Freakonomics

Freakonomics- Steven D. Levitt & Stephen J. Dubner

I first read Freakonomics when I was still in secondary school, and I think it may have been the catalyst of the revival of my interest in books. It challengesĀ conventional wisdom and other assumptions we have about our world, in a fun, light-hearted and leisurely manner.

“I just don’t know very much about the field of economics. I’m not good at math, I don’t know a lot of econometrics, and I also don’t know how to do theory. If you ask me about whether the stock market’s going to go up or down, if you ask me whether the economy’s going to grow or shrink, if you ask me whether deflation’s good or bad, if you ask me about taxes- I mean, it would be total fakery if I said I knew anything about any of those things.”

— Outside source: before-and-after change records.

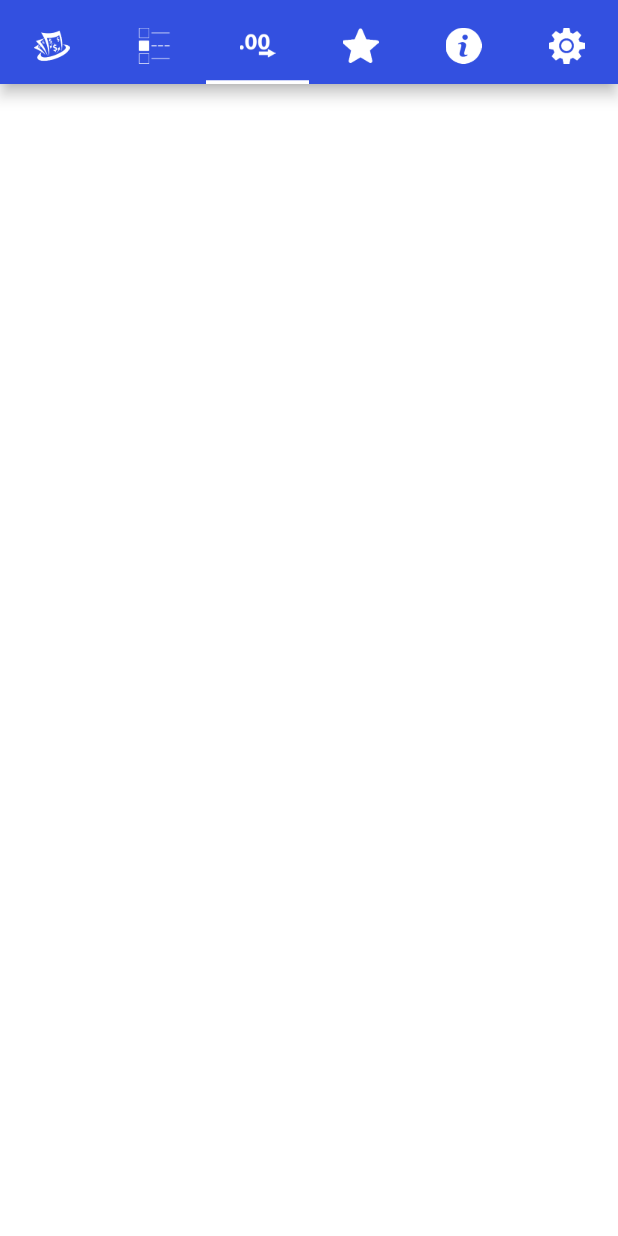
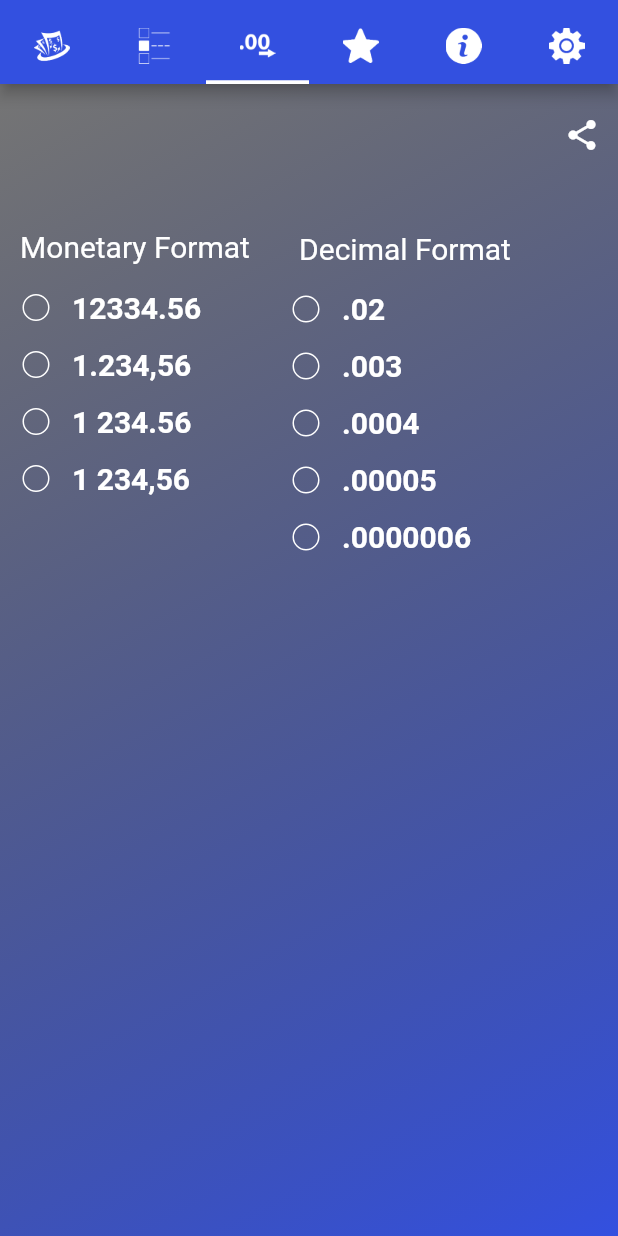
Before and after one commit to Officialchandan/currency_converter, a Flutter app: the screen it shows after launch, tab 3 chosen, on a phone screen of 412 x 824 dp. Run offline on Flutter 3.47's test engine with Material 2 defaults, Android fonts, the phone set to English and light mode, and no system bars; our stand-ins replace dio, flutter_colorpicker, google_fonts, math_expressions, shared_preferences; missing offline and left inert: auto_size_text_pk, dart:ffi.

Commit message:
commit day 7

```diff
--- a/lib/TapScreens/ReatingPop.dart
+++ b/lib/TapScreens/ReatingPop.dart
@@ -10,6 +10,8 @@ class ReatingPop extends StatefulWidget {
 class _ReatingPopState extends State<ReatingPop> {
   @override
   Widget build(BuildContext context) {
-    return Scaffold();
+    return Scaffold(
+      backgroundColor: Colors.transparent,
+    );
   }
 }
--- a/lib/TapScreens/TeramAndCondition.dart
+++ b/lib/TapScreens/TeramAndCondition.dart
@@ -10,6 +10,8 @@ class TeramAndCondition extends StatefulWidget {
 class _TeramAndConditionState extends State<TeramAndCondition> {
   @override
   Widget build(BuildContext context) {
-    return Scaffold();
+    return Scaffold(
+      backgroundColor: Colors.transparent,
+    );
   }
 }
--- a/lib/TapScreens/decimalSceen.dart
+++ /dev/null
@@ -1,15 +0,0 @@
-import 'package:flutter/material.dart';
-
-class DecimalScreens extends StatefulWidget {
-  const DecimalScreens({Key? key}) : super(key: key);
-
-  @override
-  _DecimalScreensState createState() => _DecimalScreensState();
-}
-
-class _DecimalScreensState extends State<DecimalScreens> {
-  @override
-  Widget build(BuildContext context) {
-    return Scaffold();
-  }
-}
--- /dev/null
+++ b/lib/TapScreens/decimalsceen.dart
@@ -0,0 +1,187 @@
+
+
+import 'package:currency_converter/Themes/colors.dart';
+import 'package:flutter/material.dart';
+
+class DecimalScreens extends StatefulWidget {
+  const DecimalScreens({Key? key}) : super(key: key);
+
+  @override
+  _DecimalScreensState createState() => _DecimalScreensState();
+}
+
+class _DecimalScreensState extends State<DecimalScreens> {
+
+  int value=-1;
+  int value1=-1;
+  int num=4;
+  int num1=6;
+
+  List <String>radiMonetaryFormat=["12334.56","1.234,56","1 234.56","1 234,56",];
+  List <bool> boolMonetaryFormate=[false,false,false,false];
+  List <bool> boolDecimalFormate=[false,false,false,false,false,false];
+  List <String>radiDecimalFormat=[".02",".003",".0004",".00005",".0000006","Dont't show "];
+
+  @override
+
+  Widget build(BuildContext context) {
+    return Scaffold(
+      backgroundColor: Colors.transparent,
+      body: Column(
+        children: [
+          SizedBox(height: 10,),
+          Row(mainAxisAlignment: MainAxisAlignment.end,
+            children: [
+              IconButton(onPressed: (){}, icon: Icon(Icons.share,color: MyColors.textColor)),
+            ],
+          ),
+
+          Row(
+            children: [
+              Container(
+                width: 180,
+                child: Column(
+                  children: [
+
+                    Text("Monetary Format",style: TextStyle(color: MyColors.textColor,fontSize: 20),),
+                    SizedBox(height: 10,),
+                    ListView.builder(
+                      padding: EdgeInsets.all(0),
+
+                      shrinkWrap: true,
+
+                      itemCount:num,
+                      itemBuilder: (context, index) {
+                        return  Container(
+                          width: 150,
+                          height: 38  ,
+                          child: Row(
+                            children: [    Checkbox(
+                              side: BorderSide(color: MyColors.textColor),
+                              value:boolMonetaryFormate[index] ,
+
+
+                              onChanged: (value) {
+                                int j=0;
+                                setState(() {
+
+
+                                  boolMonetaryFormate.forEach((element) {
+
+
+                                    if(index==j)
+                                    {
+                                      boolMonetaryFormate[j]=true;
+                                    }
+                                    else
+                                      boolMonetaryFormate[j]=false;
+
+                                    j++;
+                                  });
+
+                                });
+                              },
+                              activeColor: MyColors.checkBoxValue2?Colors.black45:Colors.white,
+                              checkColor: Colors.black,
+                              tristate: false,
+                              shape: RoundedRectangleBorder(
+                                  borderRadius: BorderRadius.circular(10)),
+                            ),
+                              Text("${radiMonetaryFormat[index]}",style: TextStyle(fontWeight: FontWeight.bold,fontSize: 20,color: MyColors.textColor)),],
+
+                          ),
+                        );
+                      },
+
+                    ),
+
+
+
+
+
+                  ],
+                ),
+              ),
+              Column(children: [
+
+                Container(
+                  margin: EdgeInsets.only(top: 40),
+                  width: 180,
+
+                  child: Column(
+                    children: [
+
+                      Text("Decimal Format",style: TextStyle(color: MyColors.textColor,fontSize: 20),),
+                      SizedBox(height: 10,),
+                      ListView.builder(
+                        padding: EdgeInsets.all(0),
+
+                        shrinkWrap: true,
+
+                        itemCount:5,
+                        itemBuilder: (context, index) {
+                          return  Container(
+                            width: 150,
+                            height: 38  ,
+                            child: Row(
+                           children: [    Checkbox(
+                             side: BorderSide(color: MyColors.textColor),
+                             value:boolDecimalFormate[index] ,
+
+
+                             onChanged: (value) {
+                               int i=0;
+                               setState(() {
+
+
+                                 boolDecimalFormate.forEach((element) {
+
+
+                                   if(index==i)
+                                     {
+                                       boolDecimalFormate[i]=true;
+                                     }
+                                   else
+                                     boolDecimalFormate[i]=false;
+
+                                     i++;
+                                 });
+
+                               });
+                             },
+                             activeColor: MyColors.checkBoxValue2?Colors.black45:Colors.white,
+                             checkColor: Colors.black,
+                             tristate: false,
+                             shape: RoundedRectangleBorder(
+                                 borderRadius: BorderRadius.circular(10)),
+                           ),
+                             Text("${radiDecimalFormat[index]}",style: TextStyle(fontWeight: FontWeight.bold,fontSize: 20,color: MyColors.textColor)),],
+
+                            ),
+                          );
+                        },
+
+                      ),
+
+
+
+
+
+                    ],
+                  ),
+                ),
+
+              ],)
+
+            ],
+          ),
+
+
+
+
+
+        ],
+      ),
+    );
+  }
+}
--- a/lib/Themes/colors.dart
+++ b/lib/Themes/colors.dart
@@ -3,7 +3,8 @@ import 'package:flutter/material.dart';
 class MyColors {
   static  Color   firstthemecolorgr = Color(0xFF3350E0);
 
-  static  Color firstthemecolorgr1 = Color(0xFFAAAFCF);
+  static  Color firstthemecolorgr1 = Colors.black54;
+
 
 
   static Color calcuColor = Color(0xFFB2BBF5);
--- a/lib/pages/home_page.dart
+++ b/lib/pages/home_page.dart
@@ -7,7 +7,7 @@ import 'package:currency_converter/API/apis.dart';
 import 'package:currency_converter/Models/model.dart';
 import 'package:currency_converter/TapScreens/ReatingPop.dart';
 import 'package:currency_converter/TapScreens/TeramAndCondition.dart';
-import 'package:currency_converter/TapScreens/decimalSceen.dart';
+import 'package:currency_converter/TapScreens/decimalsceen.dart';
 import 'package:flutter/material.dart';
 import 'package:flutter/services.dart';
 import 'package:google_fonts/google_fonts.dart';
@@ -31,6 +31,8 @@ class _MyTabBarWidgetState extends State<MyTabBarWidget>
 
   @override
   void initState() {
+
+
     super.initState();
     _tabController = TabController(length: 6, vsync: this);
     SystemChannels.textInput.invokeMethod('TextInput.hide');
@@ -39,6 +41,7 @@ class _MyTabBarWidgetState extends State<MyTabBarWidget>
   final _scaffoldKey = new GlobalKey<ScaffoldState>();
   @override
   Widget build(BuildContext context) {
+
     String textCurrency = "USA";
     var appheight = MediaQuery.of(context).size.height;
     var appwidth = MediaQuery.of(context).size.width;
@@ -86,13 +89,14 @@ class _MyTabBarWidgetState extends State<MyTabBarWidget>
         width: appwidth,
         decoration: BoxDecoration(
             gradient: LinearGradient(
-          colors: [
-            MyColors.firstthemecolorgr1,
-            MyColors.firstthemecolorgr,
-          ],
-          begin: Alignment.topCenter,
-          end: Alignment.bottomCenter,
-        )),
+              colors: [
+                MyColors.firstthemecolorgr1,
+                MyColors.firstthemecolorgr,
+              ],
+                begin: Alignment.topLeft,
+                end: Alignment.bottomRight,
+                stops: [0.001, 1.5]
+            )),
         child: TabBarView(
           controller: _tabController,
           children: [
@@ -179,17 +183,17 @@ class _TapHomeState extends State<TapHome> {
                         SizedBox(
                           width: 115,
                         ),
-                        Text("Updated:"),
+                        Text("Updated:",style: TextStyle(color: MyColors.textColor),),
                         SizedBox(
                           width: 5,
                         ),
-                       MyColors.datemm? Text("${now.month.toString().padLeft(2,'0')}/${now.day.toString().padLeft(2,'0')}/${now.year.toString()}"):Text("${now.day.toString().padLeft(2,'0')}/${now.month.toString().padLeft(2,'0')}/${now.year.toString()}"),
+                       MyColors.datemm? Text("${now.month.toString().padLeft(2,'0')}/${now.day.toString().padLeft(2,'0')}/${now.year.toString()}",style: TextStyle(color: MyColors.textColor),):Text("${now.day.toString().padLeft(2,'0')}/${now.month.toString().padLeft(2,'0')}/${now.year.toString()}",style: TextStyle(color: MyColors.textColor),),
                         SizedBox(
                           width: 50.0,
                         ),
                         Icon(
                           Icons.share,
-                          color: Colors.white,
+                          color: MyColors.textColor,
                         )
                       ],
                     ),
@@ -566,7 +570,7 @@ class _TapHomeState extends State<TapHome> {
                           width: appwidth * 0.45,
                           height: 50,
                           decoration: BoxDecoration(
-                            color: Colors.white,
+                            color: MyColors.textColor,
                             borderRadius: BorderRadius.circular(5),
                           ),
                           child: const Align(
@@ -609,7 +613,7 @@ class _TapHomeState extends State<TapHome> {
                           width: appwidth * 0.45,
                           height: 50,
                           decoration: BoxDecoration(
-                            color: Colors.white,
+                            color: MyColors.textColor,
                             borderRadius: BorderRadius.circular(5),
                           ),
                           child: const Align(
```
Also changed, not shown: lib/pages/second_screen.dart (+1 -9 lines), lib/pages/setting_screen.dart (+102 -51 lines).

Levitt is being humble and self-deprecating- but the truth is, nobody else really knows whether the stock market’s going to go up or down, or whether deflation’s good or bad. It’s far too complex for any individual to wrap his head around. He’s embodying a sorely lacking Socractic wisdom here- acknowledging his own limitations. Nassim Taleb would approve!

Economics is a science with excellent tools for gaining answers but a serious shortage of interesting questions.

The fundamental idea that seems to be expressed in Freakonomics is that incentives matter, that people respond to incentives, though almost always not in the way that we intend or expect them to.

Together, Levitt and Dubner describe how crime rose in the 90’s, attributed to the “superpredator” teenage criminal- and how everyone predicted that it was going to get a lot worse. Crime fell dramatically instead, and explanations attributed ranged from the economy, gun control laws and better policing. Levitt and Dubner argue that it was legalized abortion that did it- that the people most likely to have abortions were those most likely to otherwise raise children in an adverse environment- children who’re apparently more likely to become criminals. So criminals simply stopped being born.

Do real estate agents really want the best for you? Surgeons don’t operate on themselves, and we don’t have records of mechanics

Real estate agents will hold out for the best offer when selling their own homes, but will push you to accept the first decent offer that comes along- the additional money they get on commission from a better offer on your house isn’t enough incentive to get them to stick around longer- they prefer faster turnovers, selling more houses.

Is it money that wins votes, or is it a candidate’s appeal that wins both money and votes? There’s actually a way to test this out- by holding the candidates constant, and changing the spending. This actually happens all the time- candidate A runs against candidate B in consecutive elections. And it turns out that a winning candidate can cut his spending by half and lose only 1% of the vote.

Incentives are the cornerstone of modern life. Understanding them, or ferreting them out- is the key to solving just about any riddle, from violent crime to sports cheating to online dating.

Conventional wisdom is often wrong.

Dramatic effects often have distant, even subtle, causes. (This is interesting to explore in parallel with Malcolm Gladwell’s The Tipping Point or Seth Godin’s Unleashing The Ideavirus.)

“Experts”- from criminologists to real-estate agents- use their informationa advantage to serve their own agenda.

Knowing what to measure and how to measure it makes a complicated world much less so.

It is worth remembering that Adam Smith, the founder of classical economics, was first and foremost a philosopher. He strove to be a moralist, and in doing so, became an economist.

At a daycare center, some parents would be late in picking up their children at closing time. This was troublesome and wasteful for the teachers. A $3 fine per incident was added, to a monthly bill of about $380. The number of late pickups doubled- people used to try not to be late out of social obligation, but now that there was a financial cost to it, being late no longer made parents feel guilty. When a small financial stipend is given to blood donors, they tend to donate blood less- a noble act of charity becomes a painful way to earn a few dollars. What would happen if the late-coming fine were much higher, or if blood donors were paid a lot more? In the first case- latecoming would drop, but so would enrollment- you’d generate lots of ill-will. In the second- blood donations would skyrocket, but people would try to exploit it- perhaps stealing blood at knifepoint, use fake IDs to circumvent donation limits. Whatever the incentive, whatever the situation, dishonest people will try to gain an advantage by whatever means necessary.

White collar crime presents no obvious victim. Smaller communities have less crime than larger ones.

Why don’t we commit a lot more crime? Every one of us regularly passes up opportunities to maim, steal and defraud. Jail is a strong disincentive, of course (described here as economic penalties- losing your job, your home, your freedom). But when it comes to crime, people respond to moral and social incentives the most. The idea of being labelled as a criminal is worse than actually going to jail. If you could go to jail without anybody ever knowing, you’d probably be more likely to commit a crime.